“Knight of Cups”/”Untitled Film Formerly Known As Lawless” (dir. Terrence Malick)
Cast: Everyone in Hollywood
This could just as easily slide under our Possibilities category, because you just never know. Terrence Malick has been working at a helluva clip of late, and seems to be more productive than ever. But with these two movies – one set against the backdrop of the movie biz, the other in the music scene – shooting last year back-to-back, we can only imagine the unbelievable stack of footage Malick’s teams of editors are sorting through, as they cut half the cast out and help him find the movie and tone he wants. But hey, Malick could be a multitasker and have one of them done for all we know. If it happens, we’ll be pleasantly surprised, but if it isn’t in the lineup, it won’t be a giant shock either.
"The Assassin" (dir. Hou Hsiao-Hien)
Cast: Shu Qi, Chang Chen, Satoshi Tsumabuki, Jack Kao, Nikki Hsieh
Now that Wong Kar-Wai's "The Grandmasters" has been unveiled, we need a new martial arts epic from an acclaimed director to look forward to, and "The Assassin," a wuxia tale from Hou Hsiao-Hien, is undoubtedly the one to fill that slot. Few directors are more beloved of the Cannes Film Festival than Hou, a six-time Palme d'Or contender (though he's never taken the prize), and ordinarily we'd consider him a lock for a slot. But the film finally started shooting (after a delay of at least two years) in October, and isn't scheduled to wrap until April, making a Cannes bow this year virtually impossible. One to keep an eye on for the festival in 2014, though.

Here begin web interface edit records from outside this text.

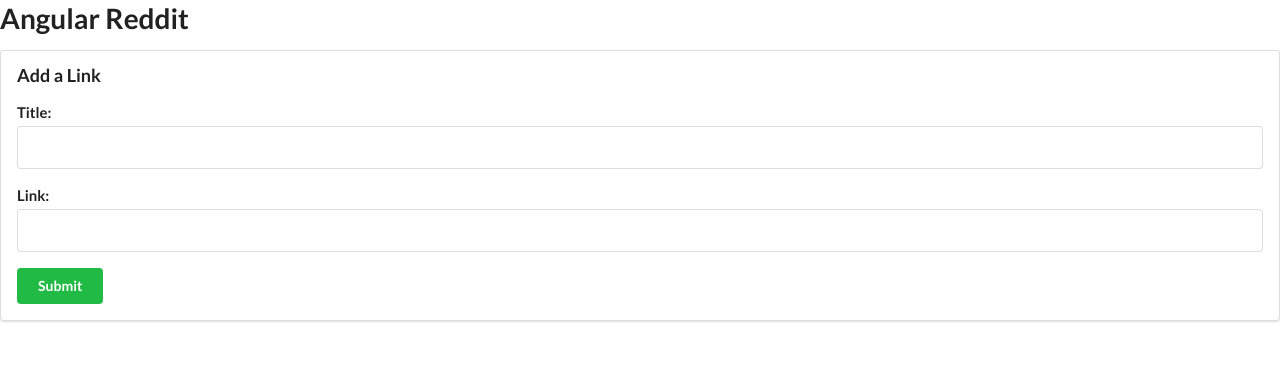
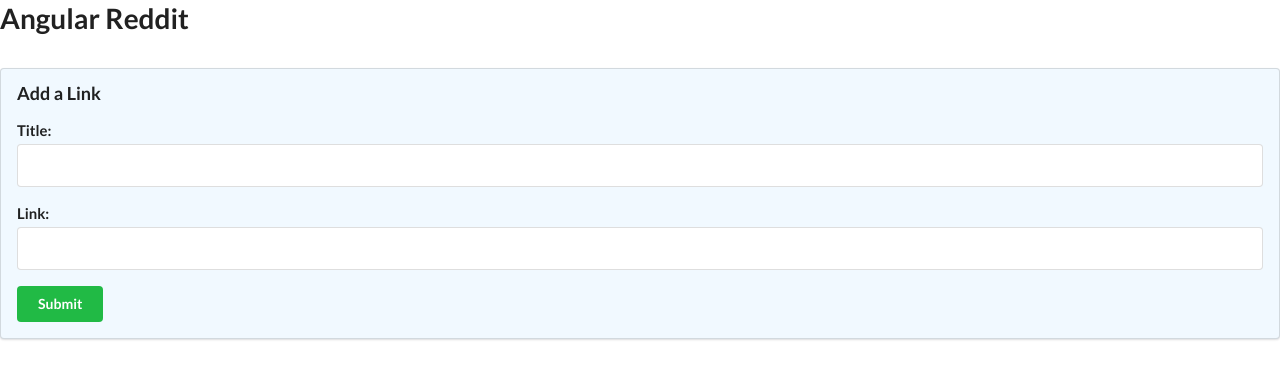
Before and after one commit to vblaskovics/angular-reddit-0531, an Angular app: page / in a window 1280 px wide. Shown: the top 378 px of the page. Built offline with nearby package versions, Linux system fonts and the light colour scheme.

Commit message:
Add styling to style.css

```diff
--- a/src/styles.css
+++ b/src/styles.css
@@ -1 +1,44 @@
 @import url("https://cdnjs.cloudflare.com/ajax/libs/semantic-ui/2.4.1/semantic.min.css");
+
+form.ui.segment.form {
+    background-color: #F1F9FF;
+    margin-top: 2em;
+  }
+
+  form.form:after {
+    content: '';
+    display: block;
+    height: 0;
+    clear: both;
+    visibility: hidden;
+  }
+
+  .votes {
+    display: flex;
+    align-items: center;
+    justify-content: center;
+    background-color: #E6E6E6;
+    padding: 1em 0;
+    border-radius: 5px;
+  }
+
+  .ui.grid.posts {
+    margin-top: 2em;
+  }
+
+  .meta {
+    color: #9A9A9A
+  }
+
+  .ui.grid>.row>.column.votes {
+    display: flex;
+  }
+
+  ul.ui.list li:before {
+    content: '';
+  }
+
+  .voters {
+    clear: both;
+    width: 100%;
+  }
```
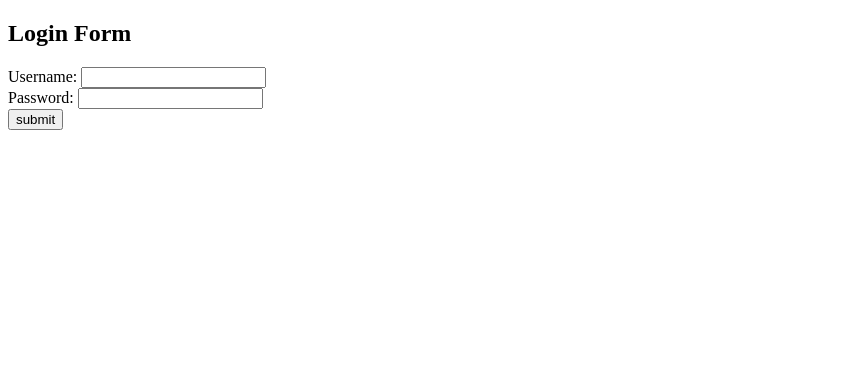
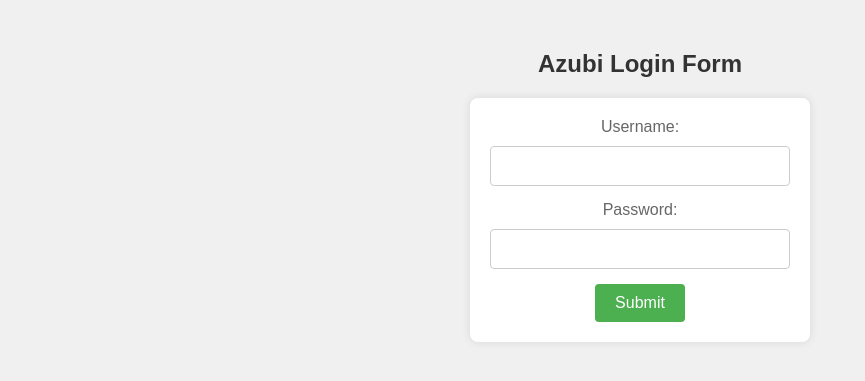
Before and after one commit to Ayorock/docker-web-app, a PHP site: page / in a window 1280 px wide. Shown: the top 381 px of the page, without its empty margins (0-865 px from the left). Run offline with PHP 8.4, Linux system fonts and the light colour scheme.

Commit message:
Update php and index files

```diff
--- a/version2/index.html
+++ b/version2/index.html
@@ -3,10 +3,55 @@
 <head>
     <meta charset="UTF-8">
     <meta name="viewport" content="width=device-width, initial-scale=1.0">
-    <title>Login</title>
+    <title>Azubi Login Form</title>
+    <style>
+        body {
+            font-family: Arial, sans-serif;
+            background-color: #f0f0f0;
+            text-align: center;
+            margin-top: 50px; /* Adjust as needed */
+        }
+        form {
+            width: 300px;
+            margin: 0 auto; /* Center the form */
+            background-color: #ffffff;
+            padding: 20px;
+            border-radius: 8px;
+            box-shadow: 0px 0px 10px rgba(0, 0, 0, 0.1);
+        }
+        h2 {
+            color: #333333;
+        }
+        label {
+            display: block;
+            margin-bottom: 10px;
+            color: #666666;
+        }
+        input[type="text"],
+        input[type="password"] {
+            width: calc(100% - 22px);
+            padding: 10px;
+            margin-bottom: 15px;
+            border: 1px solid #cccccc;
+            border-radius: 4px;
+            font-size: 16px;
+        }
+        button[type="submit"] {
+            background-color: #4CAF50;
+            color: white;
+            padding: 10px 20px;
+            border: none;
+            border-radius: 4px;
+            cursor: pointer;
+            font-size: 16px;
+        }
+        button[type="submit"]:hover {
+            background-color: #45a049;
+        }
+    </style>
 </head>
 <body>
-    <h2>Login Form</h2>
+    <h2>Azubi Login Form</h2>
     <form action="login.php" method="post">
         <div>
             <label for="username">Username:</label>
@@ -17,7 +62,7 @@
             <input type="password" id="password" name="password" required>
         </div>
         <div>
-            <button type="submit">submit</button>
+            <button type="submit">Submit</button>
         </div>
     </form>
 </body>
```
Also changed, not shown: version2/login.php (+145 -7 lines), README.md.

Cast: Jennifer Lawrence, Bradley Cooper, Toby Jones, Rhys Ifans, Sam Reid
After "Silver Linings Playbook," a lot of eyes are going to be on this reteaming of Jennifer Lawrence and Bradley Cooper. And with a Great American Novel-sized scope and setting, it has all the trappings of an epic. But beyond small-time jury duty a few years back, director Susanne Bier has never really cropped up at Cannes, with Venice and TIFF being her more regular haunts, and we suspect that "Serena" will turn up at one of those rather than at Cannes. But with the star-wattage present, it could be a dark horse for the Croisette.
"The Zero Theorem" (dir. Terry Gilliam)
Cast: Christoph Waltz, Tilda Swinton, Ben Whishaw, David Thewlis, Matt Damon
In the latter stages of his career at least, Terry Gilliam has been a familiar presence at the festival without ever quite becoming part of the wallpaper – "Imaginarium Of Doctor Parnassus" screened there, and twenty minutes of "The Brothers Grimm," but "Fear & Loathing In Las Vegas" remains his only film to compete for the Palme d'Or. As such, it's hard to tell how viable his latest movie, "The Zero Theorem," is as a possibility for Cannes. The film didn't start shooting until October, putting it right on the knife-edge in terms of whether it can be turned around in time, and knowing Gilliam's luck, someone may have accidentally deleted most of the footage or something by now. That said, taking place in mostly a contained location, we'd reckon the post-production might not be on a sprawling schedule. If the film does feature (and our money would be on TIFF), it's more likely to be out of competition, but you never know.
"The Counselor" (dir. Ridley Scott)
Cast: Michael Fassbender, Cameron Diaz, Javier Bardem, Penelope Cruz, Brad Pitt
While he's appeared at the festival here and there over the years ("Robin Hood" was the opener in 2010), Ridley Scott hasn't competed for the Palme d'Or since his debut "The Duellists" in 1977. In some ways, "The Counselor" sounds like it could be his best bet. He's got an all-star cast, including festival favorite Brad Pitt, and tough, grown-up source material from Cormac McCarthy ("No Country For Old Men"). But the film's been produced by 20th Century Fox, who aren't due to release the film until November, and we're sure a big studio would rather not have the glitzy premiere of one of their big fall offerings six months before people can actually buy tickets for it. It's not impossible (the film shot last summer, so it's probably getting close to being ready), but we suspect Venice, Telluride or TIFF make more sense. And let's not forget, the studio's "Life of Pi" skipped all of those to premiere at the New York Film Festival last year.
"The Young & Prodigious Spivet" (dir. Jean-Pierre Jeunet)
Cast: Kyle Catlett, Helena Bonham-Carter, Callum Keith Rennie, Judy Davis, Kathy Bates
While he's one of France's best-known filmmakers, Jean-Pierre Jeunet is much less of a Cannes mainstay than you'd imagine. Of his films, only "The City Of Lost Children" was a Cannes premiere. So, while his new film, his first English-language film since "Alien: Resurrection," and his first 3D picture, would be a big get, it's probably not in the cards, especially as the film isn't expected to be delivered until the end of the summer, making TIFF or NYFF more likely possibilities.